» **The task**
With the string "talks" as the filter, copy each matching line from the records.

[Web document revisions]
************

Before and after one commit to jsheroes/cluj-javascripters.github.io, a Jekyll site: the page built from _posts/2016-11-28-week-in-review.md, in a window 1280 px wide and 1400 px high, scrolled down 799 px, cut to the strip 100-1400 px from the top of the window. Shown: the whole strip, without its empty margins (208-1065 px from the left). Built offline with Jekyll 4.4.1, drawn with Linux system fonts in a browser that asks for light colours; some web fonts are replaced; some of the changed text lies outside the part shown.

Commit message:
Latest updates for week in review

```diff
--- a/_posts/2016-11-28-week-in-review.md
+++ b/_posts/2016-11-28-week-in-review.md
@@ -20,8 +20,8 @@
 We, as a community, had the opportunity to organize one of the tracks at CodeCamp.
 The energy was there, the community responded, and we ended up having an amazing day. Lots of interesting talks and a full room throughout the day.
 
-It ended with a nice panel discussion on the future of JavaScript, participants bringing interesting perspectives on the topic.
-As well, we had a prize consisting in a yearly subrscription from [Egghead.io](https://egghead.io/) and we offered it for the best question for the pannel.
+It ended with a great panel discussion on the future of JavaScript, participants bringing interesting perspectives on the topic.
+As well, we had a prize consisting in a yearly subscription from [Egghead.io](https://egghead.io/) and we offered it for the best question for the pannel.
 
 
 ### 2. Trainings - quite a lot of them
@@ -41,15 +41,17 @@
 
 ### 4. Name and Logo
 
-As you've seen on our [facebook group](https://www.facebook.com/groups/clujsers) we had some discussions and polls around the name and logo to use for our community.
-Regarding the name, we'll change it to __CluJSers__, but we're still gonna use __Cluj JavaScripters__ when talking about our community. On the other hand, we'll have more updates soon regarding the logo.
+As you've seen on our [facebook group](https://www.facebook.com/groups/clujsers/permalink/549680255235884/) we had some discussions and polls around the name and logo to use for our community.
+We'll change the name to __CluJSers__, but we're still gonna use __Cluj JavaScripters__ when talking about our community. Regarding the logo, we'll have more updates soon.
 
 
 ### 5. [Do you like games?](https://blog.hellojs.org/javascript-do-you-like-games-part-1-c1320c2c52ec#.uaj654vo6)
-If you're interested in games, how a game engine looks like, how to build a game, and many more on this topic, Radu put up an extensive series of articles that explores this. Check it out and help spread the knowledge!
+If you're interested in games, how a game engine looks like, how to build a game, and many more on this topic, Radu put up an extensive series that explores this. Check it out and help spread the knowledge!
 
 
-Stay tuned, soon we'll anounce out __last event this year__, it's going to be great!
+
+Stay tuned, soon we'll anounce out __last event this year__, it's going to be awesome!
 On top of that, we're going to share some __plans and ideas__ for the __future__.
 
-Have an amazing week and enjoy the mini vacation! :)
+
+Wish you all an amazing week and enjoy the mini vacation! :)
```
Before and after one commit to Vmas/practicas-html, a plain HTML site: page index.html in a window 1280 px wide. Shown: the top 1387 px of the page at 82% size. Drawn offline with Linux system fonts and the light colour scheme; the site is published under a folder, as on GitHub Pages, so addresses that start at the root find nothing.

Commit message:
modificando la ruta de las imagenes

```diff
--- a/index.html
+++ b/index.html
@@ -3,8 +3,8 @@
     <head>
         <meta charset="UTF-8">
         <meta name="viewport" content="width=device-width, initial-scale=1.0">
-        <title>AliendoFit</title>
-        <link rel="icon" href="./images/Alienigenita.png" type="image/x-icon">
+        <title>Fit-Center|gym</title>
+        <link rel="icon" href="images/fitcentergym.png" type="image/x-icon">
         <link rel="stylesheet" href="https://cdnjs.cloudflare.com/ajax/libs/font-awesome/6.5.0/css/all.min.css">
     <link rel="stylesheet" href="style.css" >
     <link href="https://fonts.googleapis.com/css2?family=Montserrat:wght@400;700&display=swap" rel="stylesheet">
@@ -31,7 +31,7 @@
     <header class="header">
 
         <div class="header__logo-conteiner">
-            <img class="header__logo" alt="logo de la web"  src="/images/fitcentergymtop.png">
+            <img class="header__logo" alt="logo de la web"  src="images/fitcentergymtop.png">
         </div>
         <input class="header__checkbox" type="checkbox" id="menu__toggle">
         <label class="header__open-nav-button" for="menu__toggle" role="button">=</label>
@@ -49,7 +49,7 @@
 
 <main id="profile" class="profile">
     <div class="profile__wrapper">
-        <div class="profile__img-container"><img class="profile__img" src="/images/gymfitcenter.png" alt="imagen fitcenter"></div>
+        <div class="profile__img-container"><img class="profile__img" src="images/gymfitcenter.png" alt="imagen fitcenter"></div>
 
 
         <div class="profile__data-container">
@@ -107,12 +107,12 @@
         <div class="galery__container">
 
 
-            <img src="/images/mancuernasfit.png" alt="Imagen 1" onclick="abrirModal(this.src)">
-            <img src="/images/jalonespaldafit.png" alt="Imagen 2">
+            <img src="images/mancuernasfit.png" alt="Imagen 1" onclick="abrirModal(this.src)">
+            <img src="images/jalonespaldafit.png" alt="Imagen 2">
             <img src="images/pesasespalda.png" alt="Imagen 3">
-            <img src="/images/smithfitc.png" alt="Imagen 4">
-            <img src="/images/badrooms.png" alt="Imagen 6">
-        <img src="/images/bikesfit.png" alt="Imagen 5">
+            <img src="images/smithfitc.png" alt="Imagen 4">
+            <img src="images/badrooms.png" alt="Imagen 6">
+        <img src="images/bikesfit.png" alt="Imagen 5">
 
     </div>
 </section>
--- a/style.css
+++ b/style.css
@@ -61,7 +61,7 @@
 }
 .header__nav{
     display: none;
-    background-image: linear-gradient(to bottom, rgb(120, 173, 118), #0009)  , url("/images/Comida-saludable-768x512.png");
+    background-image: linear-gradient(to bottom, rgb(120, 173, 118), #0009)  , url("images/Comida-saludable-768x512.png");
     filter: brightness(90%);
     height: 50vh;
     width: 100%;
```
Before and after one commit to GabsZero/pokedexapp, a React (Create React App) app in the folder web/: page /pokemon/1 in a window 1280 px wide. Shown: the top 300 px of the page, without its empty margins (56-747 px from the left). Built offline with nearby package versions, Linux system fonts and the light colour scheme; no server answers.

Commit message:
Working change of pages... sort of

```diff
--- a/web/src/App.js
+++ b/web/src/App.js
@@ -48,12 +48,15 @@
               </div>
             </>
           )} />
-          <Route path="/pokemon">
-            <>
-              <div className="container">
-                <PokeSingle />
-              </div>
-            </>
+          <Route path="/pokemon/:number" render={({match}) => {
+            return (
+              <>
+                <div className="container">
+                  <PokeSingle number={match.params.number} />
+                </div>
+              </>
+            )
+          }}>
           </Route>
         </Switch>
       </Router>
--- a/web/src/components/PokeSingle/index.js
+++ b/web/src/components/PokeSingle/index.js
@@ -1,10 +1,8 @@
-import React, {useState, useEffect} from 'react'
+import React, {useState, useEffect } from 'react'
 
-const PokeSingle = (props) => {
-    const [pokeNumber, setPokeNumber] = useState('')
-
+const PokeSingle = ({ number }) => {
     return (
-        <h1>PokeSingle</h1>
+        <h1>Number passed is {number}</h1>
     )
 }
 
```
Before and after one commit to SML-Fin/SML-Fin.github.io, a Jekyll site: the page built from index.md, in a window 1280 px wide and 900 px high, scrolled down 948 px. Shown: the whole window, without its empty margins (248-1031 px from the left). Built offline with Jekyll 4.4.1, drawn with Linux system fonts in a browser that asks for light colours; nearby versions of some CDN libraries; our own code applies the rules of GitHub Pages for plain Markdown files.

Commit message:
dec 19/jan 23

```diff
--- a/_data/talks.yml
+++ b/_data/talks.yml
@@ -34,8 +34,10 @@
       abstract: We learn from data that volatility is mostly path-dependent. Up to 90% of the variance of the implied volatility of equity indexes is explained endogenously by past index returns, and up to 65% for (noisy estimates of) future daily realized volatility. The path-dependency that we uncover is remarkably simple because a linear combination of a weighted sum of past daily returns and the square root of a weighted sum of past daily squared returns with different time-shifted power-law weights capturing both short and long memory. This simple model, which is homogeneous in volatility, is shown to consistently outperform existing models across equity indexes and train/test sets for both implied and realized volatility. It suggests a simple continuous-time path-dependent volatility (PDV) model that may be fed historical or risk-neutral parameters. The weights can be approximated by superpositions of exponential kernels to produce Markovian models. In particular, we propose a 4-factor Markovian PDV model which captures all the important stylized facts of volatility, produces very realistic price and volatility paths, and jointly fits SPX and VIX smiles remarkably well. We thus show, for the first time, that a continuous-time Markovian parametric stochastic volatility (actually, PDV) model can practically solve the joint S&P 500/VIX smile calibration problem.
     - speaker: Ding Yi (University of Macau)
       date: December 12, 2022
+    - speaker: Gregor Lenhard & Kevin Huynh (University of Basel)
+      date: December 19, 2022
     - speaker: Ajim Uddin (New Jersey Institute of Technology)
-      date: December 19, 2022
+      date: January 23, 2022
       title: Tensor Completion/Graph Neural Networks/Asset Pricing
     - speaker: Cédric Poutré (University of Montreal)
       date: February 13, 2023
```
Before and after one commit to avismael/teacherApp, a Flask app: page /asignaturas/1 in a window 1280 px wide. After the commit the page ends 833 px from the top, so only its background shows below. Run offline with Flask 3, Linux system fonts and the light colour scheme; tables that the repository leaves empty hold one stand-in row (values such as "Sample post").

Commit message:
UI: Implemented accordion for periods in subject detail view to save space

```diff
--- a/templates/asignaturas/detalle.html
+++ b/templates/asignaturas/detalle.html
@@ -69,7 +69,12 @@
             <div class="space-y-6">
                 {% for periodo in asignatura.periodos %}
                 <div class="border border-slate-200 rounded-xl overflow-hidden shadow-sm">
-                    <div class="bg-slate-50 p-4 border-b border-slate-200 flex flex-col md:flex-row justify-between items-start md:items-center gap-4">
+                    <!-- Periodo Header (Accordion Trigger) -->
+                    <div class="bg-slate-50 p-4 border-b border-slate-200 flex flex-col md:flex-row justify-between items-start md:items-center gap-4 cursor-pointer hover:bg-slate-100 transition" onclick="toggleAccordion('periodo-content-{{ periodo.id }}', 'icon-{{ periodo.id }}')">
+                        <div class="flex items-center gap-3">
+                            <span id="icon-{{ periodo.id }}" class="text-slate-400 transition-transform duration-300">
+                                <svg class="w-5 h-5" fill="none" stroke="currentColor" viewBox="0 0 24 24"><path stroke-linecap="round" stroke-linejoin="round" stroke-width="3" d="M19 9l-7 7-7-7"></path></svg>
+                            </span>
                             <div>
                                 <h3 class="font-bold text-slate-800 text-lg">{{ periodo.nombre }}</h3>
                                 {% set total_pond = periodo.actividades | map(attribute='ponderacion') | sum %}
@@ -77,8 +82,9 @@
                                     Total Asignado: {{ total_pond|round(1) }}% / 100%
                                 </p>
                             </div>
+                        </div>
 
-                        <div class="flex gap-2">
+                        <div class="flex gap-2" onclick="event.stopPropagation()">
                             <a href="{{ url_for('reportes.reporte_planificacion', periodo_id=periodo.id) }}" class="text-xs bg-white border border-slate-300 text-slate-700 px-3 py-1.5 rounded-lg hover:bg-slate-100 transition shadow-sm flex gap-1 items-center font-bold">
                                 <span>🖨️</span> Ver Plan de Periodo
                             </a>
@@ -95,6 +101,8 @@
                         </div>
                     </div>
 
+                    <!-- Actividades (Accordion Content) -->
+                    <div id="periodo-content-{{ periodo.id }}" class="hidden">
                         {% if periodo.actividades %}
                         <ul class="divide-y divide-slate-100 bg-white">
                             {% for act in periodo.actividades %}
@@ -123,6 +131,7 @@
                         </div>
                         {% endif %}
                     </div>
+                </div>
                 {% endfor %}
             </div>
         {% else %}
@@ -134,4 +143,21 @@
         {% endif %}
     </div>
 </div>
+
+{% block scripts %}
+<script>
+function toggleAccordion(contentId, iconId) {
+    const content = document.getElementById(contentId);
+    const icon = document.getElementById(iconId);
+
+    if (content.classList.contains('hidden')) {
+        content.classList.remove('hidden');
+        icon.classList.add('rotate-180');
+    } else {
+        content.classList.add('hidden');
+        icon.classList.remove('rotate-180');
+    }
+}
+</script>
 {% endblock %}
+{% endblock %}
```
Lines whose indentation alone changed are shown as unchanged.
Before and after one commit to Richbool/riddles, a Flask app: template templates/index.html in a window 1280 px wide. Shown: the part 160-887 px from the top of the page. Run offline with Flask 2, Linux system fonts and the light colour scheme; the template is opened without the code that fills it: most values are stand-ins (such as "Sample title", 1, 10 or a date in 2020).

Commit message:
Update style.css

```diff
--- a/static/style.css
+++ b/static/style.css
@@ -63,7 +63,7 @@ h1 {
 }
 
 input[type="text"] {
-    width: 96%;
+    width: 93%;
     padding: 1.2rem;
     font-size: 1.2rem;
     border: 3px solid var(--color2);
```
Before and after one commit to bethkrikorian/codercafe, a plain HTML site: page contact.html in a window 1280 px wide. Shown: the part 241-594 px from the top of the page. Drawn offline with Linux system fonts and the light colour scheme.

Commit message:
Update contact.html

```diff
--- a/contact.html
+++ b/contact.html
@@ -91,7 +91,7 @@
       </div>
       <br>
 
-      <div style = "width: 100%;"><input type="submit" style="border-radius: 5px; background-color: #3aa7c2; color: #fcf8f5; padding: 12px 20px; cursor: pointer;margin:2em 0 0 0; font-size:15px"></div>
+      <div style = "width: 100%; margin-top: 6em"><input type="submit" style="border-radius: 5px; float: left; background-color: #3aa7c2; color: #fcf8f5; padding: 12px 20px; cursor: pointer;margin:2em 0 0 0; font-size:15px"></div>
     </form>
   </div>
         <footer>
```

************

» **Output**
 The energy was there, the community responded, and we ended up having an amazing day. Lots of interesting talks and a full room throughout the day.
--- a/_data/talks.yml
+++ b/_data/talks.yml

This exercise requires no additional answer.